As for the young man, he could no longer “smell the fragrance of flowers or read books”.
Her family immediately noticed the change in her behavior, and when asked the reason she confided her love for the young man.
The mother went to Zhenglu Street to find the object of her daughter’s affection. Several people were able to tell her the young man’s family name was Zheng. The young man was described as being generous, reliable and one who loved to read. She also discovered that the two families were very similar in regard to wealth and social status.
The two families arranged a meeting and it was decided that the two young people would marry in three months time which would be on the eve of the Spring Festival (春节).

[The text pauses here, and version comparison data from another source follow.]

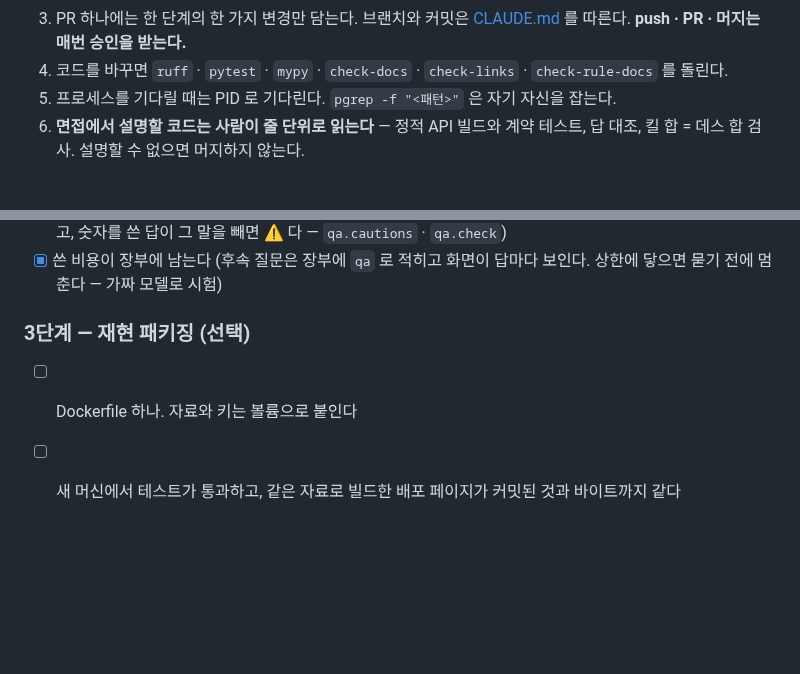
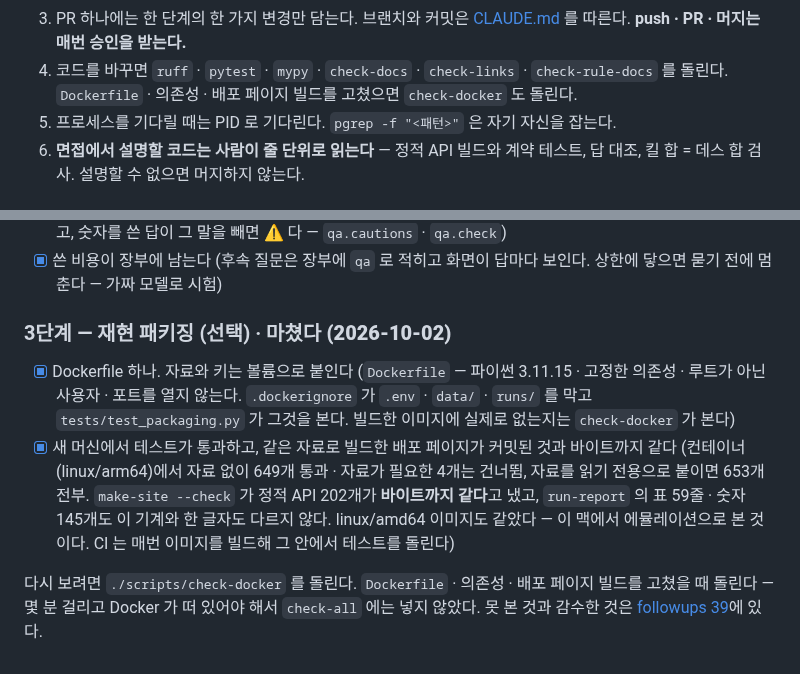
Before and after one commit to SangMyeong5426/LOL_BALANCE_PROJECT, a Markdown page: docs/extension.md, 2 parts joined by grey strips. Rendered like a GitHub page; blank space fills up the shorter version.

```diff
--- a/docs/extension.md
+++ b/docs/extension.md
@@ -121,6 +121,7 @@
 3. PR 하나에는 한 단계의 한 가지 변경만 담는다. 브랜치와 커밋은 [CLAUDE.md](../CLAUDE.md) 를
    따른다. **push · PR · 머지는 매번 승인을 받는다.**
 4. 코드를 바꾸면 `ruff` · `pytest` · `mypy` · `check-docs` · `check-links` · `check-rule-docs` 를 돌린다.
+   `Dockerfile` · 의존성 · 배포 페이지 빌드를 고쳤으면 `check-docker` 도 돌린다.
 5. 프로세스를 기다릴 때는 PID 로 기다린다. `pgrep -f "<패턴>"` 은 자기 자신을 잡는다.
 6. **면접에서 설명할 코드는 사람이 줄 단위로 읽는다** — 정적 API 빌드와 계약 테스트, 답 대조,
    킬 합 = 데스 합 검사. 설명할 수 없으면 머지하지 않는다.
@@ -169,7 +170,11 @@
 - [x] 표본이 작으면 작다고 답한다 (도구가 20,000판 미만이면 먼저 말하고, 화면이 그 주의를 답 아래에 코드로 붙이고, 숫자를 쓴 답이 그 말을 빼면 ⚠ 다 — `qa.cautions` · `qa.check`)
 - [x] 쓴 비용이 장부에 남는다 (후속 질문은 장부에 `qa` 로 적히고 화면이 답마다 보인다. 상한에 닿으면 묻기 전에 멈춘다 — 가짜 모델로 시험)
 
-### 3단계 — 재현 패키징 (선택)
+### 3단계 — 재현 패키징 (선택) · **마쳤다 (2026-10-02)**
 
-- [ ] Dockerfile 하나. 자료와 키는 볼륨으로 붙인다
-- [ ] 새 머신에서 테스트가 통과하고, 같은 자료로 빌드한 배포 페이지가 커밋된 것과 바이트까지 같다
+- [x] Dockerfile 하나. 자료와 키는 볼륨으로 붙인다 (`Dockerfile` — 파이썬 3.11.15 · 고정한 의존성 · 루트가 아닌 사용자 · 포트를 열지 않는다. `.dockerignore` 가 `.env` · `data/` · `runs/` 를 막고 `tests/test_packaging.py` 가 그것을 본다. 빌드한 이미지에 실제로 없는지는 `check-docker` 가 본다)
+- [x] 새 머신에서 테스트가 통과하고, 같은 자료로 빌드한 배포 페이지가 커밋된 것과 바이트까지 같다 (컨테이너(linux/arm64)에서 자료 없이 649개 통과 · 자료가 필요한 4개는 건너뜀, 자료를 읽기 전용으로 붙이면 653개 전부. `make-site --check` 가 정적 API 202개가 **바이트까지 같다**고 냈고, `run-report` 의 표 59줄 · 숫자 145개도 이 기계와 한 글자도 다르지 않다. linux/amd64 이미지도 같았다 — 이 맥에서 에뮬레이션으로 본 것이다. CI 는 매번 이미지를 빌드해 그 안에서 테스트를 돌린다)
+
+다시 보려면 `./scripts/check-docker` 를 돌린다. `Dockerfile` · 의존성 · 배포 페이지 빌드를 고쳤을
+때 돌린다 — 몇 분 걸리고 Docker 가 떠 있어야 해서 `check-all` 에는 넣지 않았다. 못 본 것과
+감수한 것은 [followups 39](followups.md#39-이미지를-다시-빌드하면-딸려-오는-패키지의-판이-달라진다-2026-10-02)에 있다.
```
Also changed, not shown: README.md (+17 -0 lines), docs/followups.md (+29 -1 lines).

But, in order to get to Dongshu Village from Zhenglu Street one needed to take a ferry to cross the river. For the sake of the wedding, it was decided that taking the ferry would be too dangerous. Also, it would not be convenient carrying all the wedding gifts on a ferry.

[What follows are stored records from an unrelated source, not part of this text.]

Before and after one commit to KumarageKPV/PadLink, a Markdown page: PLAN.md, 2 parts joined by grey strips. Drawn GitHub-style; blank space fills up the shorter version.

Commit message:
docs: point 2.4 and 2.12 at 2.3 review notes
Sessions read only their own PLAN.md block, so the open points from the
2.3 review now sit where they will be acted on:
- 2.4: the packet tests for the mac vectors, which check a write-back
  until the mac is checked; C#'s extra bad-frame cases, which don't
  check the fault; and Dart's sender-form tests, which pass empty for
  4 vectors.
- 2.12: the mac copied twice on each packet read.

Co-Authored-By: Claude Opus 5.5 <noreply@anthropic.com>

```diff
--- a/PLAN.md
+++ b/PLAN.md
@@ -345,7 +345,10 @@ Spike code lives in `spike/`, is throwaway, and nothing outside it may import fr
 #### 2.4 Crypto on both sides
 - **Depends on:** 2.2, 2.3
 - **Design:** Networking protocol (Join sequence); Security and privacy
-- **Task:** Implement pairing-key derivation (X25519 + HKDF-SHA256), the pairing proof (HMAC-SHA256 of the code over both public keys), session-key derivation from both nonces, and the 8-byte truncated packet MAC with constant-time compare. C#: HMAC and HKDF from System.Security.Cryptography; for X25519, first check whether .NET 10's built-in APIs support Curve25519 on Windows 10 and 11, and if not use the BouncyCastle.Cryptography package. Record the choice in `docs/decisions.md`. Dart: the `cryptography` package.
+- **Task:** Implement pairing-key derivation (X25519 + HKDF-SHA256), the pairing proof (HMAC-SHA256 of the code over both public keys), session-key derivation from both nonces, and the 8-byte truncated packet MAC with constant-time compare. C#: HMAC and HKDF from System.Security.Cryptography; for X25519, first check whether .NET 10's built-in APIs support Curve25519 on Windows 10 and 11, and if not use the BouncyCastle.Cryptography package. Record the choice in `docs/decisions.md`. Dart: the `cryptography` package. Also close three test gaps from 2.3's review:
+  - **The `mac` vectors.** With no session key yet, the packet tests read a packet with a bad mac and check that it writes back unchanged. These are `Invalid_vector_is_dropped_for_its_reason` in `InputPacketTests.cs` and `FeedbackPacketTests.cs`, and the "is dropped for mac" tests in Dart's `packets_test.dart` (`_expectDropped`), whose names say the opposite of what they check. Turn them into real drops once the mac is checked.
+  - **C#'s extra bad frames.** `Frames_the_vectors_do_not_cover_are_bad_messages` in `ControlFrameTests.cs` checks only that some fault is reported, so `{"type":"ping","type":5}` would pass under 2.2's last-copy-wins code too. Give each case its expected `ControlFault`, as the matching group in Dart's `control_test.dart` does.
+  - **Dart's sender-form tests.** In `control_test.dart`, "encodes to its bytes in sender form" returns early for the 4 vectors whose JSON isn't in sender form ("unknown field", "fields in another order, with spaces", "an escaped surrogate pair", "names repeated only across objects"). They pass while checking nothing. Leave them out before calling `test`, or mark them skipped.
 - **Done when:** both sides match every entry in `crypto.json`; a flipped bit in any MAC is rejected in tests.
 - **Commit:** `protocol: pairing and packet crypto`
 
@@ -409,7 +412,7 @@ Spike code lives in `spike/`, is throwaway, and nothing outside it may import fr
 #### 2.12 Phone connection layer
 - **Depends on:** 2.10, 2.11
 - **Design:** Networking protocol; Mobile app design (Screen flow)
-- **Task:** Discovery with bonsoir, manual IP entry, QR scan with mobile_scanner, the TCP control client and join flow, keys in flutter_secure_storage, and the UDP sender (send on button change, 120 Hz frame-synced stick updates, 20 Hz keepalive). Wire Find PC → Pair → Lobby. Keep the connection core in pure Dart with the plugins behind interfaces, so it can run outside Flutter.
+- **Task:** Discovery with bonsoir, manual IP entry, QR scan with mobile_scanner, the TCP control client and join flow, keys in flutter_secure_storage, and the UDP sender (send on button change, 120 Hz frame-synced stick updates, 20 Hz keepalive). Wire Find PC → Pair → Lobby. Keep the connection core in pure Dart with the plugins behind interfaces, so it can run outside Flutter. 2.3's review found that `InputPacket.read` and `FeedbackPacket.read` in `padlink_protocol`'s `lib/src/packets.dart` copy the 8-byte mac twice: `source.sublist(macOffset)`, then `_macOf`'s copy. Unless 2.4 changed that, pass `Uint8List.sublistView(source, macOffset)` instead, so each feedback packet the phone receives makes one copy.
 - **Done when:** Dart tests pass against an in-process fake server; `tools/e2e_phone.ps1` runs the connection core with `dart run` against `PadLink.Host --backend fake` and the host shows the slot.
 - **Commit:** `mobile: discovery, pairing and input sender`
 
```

The two families therefore decided to use the three months time to build a wooden bridge to span the river. Since the families were well-off, the expense to build the bridge was not a problem.
The bridge was finished the day before the wedding and well-wishers were thus able to come and see the beautiful bride as she crossed the new bridge on her way to the wedding ceremony.
To the local residents, the Zheng Lu Bridge also symbolized another famous “love” bridge. In Chinese mythology, two separated lovers known as the Cowherd and the Weaver Girl are allowed to meet once a year during the Qixi Festival (七夕节) by crossing a “Magpie Bridge” (鹊桥) which is a bridge composed of flying magpies that spans the stars.
An example of a Zheng Lu Bridge token displaying a “heart” symbolizing love is shown here. At the top is written “Zheng Lu Bridge” (鄭陸橋) and in the center of the heart is the denomination “five cents” (“five fen” 伍分). To the right and left of the heart is 臨時流通 which means “temporary circulation”.
The bridge quickly became very popular as a convenient way for people and goods to cross the river. Streets gradually were built in the area and stores, hotels and other businesses were established or moved to the area from Zhenglu Street.
However, as the years passed the wooden Zheng Lu Bridge deteriorated to the point that it had to be replaced with one made of stone.
The local people liked the story associated with the old bridge so much that they made sure that the name “Zheng Lu Bridge” was engraved in stone on the new bridge.
After several hundred years, the Zheng Lu Bridge was again rebuilt of stone in 1878.
In 1929, the area known as Zheng Lu Bridge officially became the “town” of Zheng Lu Bridge. In October of 1957, “Zheng Lu Bridge Town” was officially renamed “Zheng Lu Village”.
As mentioned and illustrated above, various businesses found it advantageous to issue token forms of money during the period of the Japanese occupation.
Some of these tokens actually display images of the “Zheng Lu Bridge” as the theme.
At the left is an example of such a token. At the top of the token is the inscription zheng lu qiao liu tong (鄭陸橋流通) which translates as “Circulates in Zheng Lu Bridge”.
The two characters in the middle of the token state the denomination as “five fen” (“five cents” 伍分).
The lower half of the token displays the stone Zheng Lu Bridge with a boat passing underneath.
The reverse side of these tokens usually displays the name of the person or business that issued the token.
The reverse side of the above token is shown at the left.
This particular token was issued by the Li Sanda Fabric Store (李三大布號). The serial number of the token is shown below the name.
Similar Zheng Lu Bridge tokens exist that were issued by other businesses and individuals.
Unfortunately, in October 1971 the old stone Zheng Lu Bridge had to be torn down in order to dredge and enlarge the Beitang River (北塘河).
However, in September 1980 an arched bridge made of concrete was built near the original site as seen in the image at the left.
In remembrance of the love story that occurred some 400 years earlier, the new bridge is appropriately named “Zheng Lu Bridge”.
Beautiful story. Thought this might be a token to pay for passage across the bridge.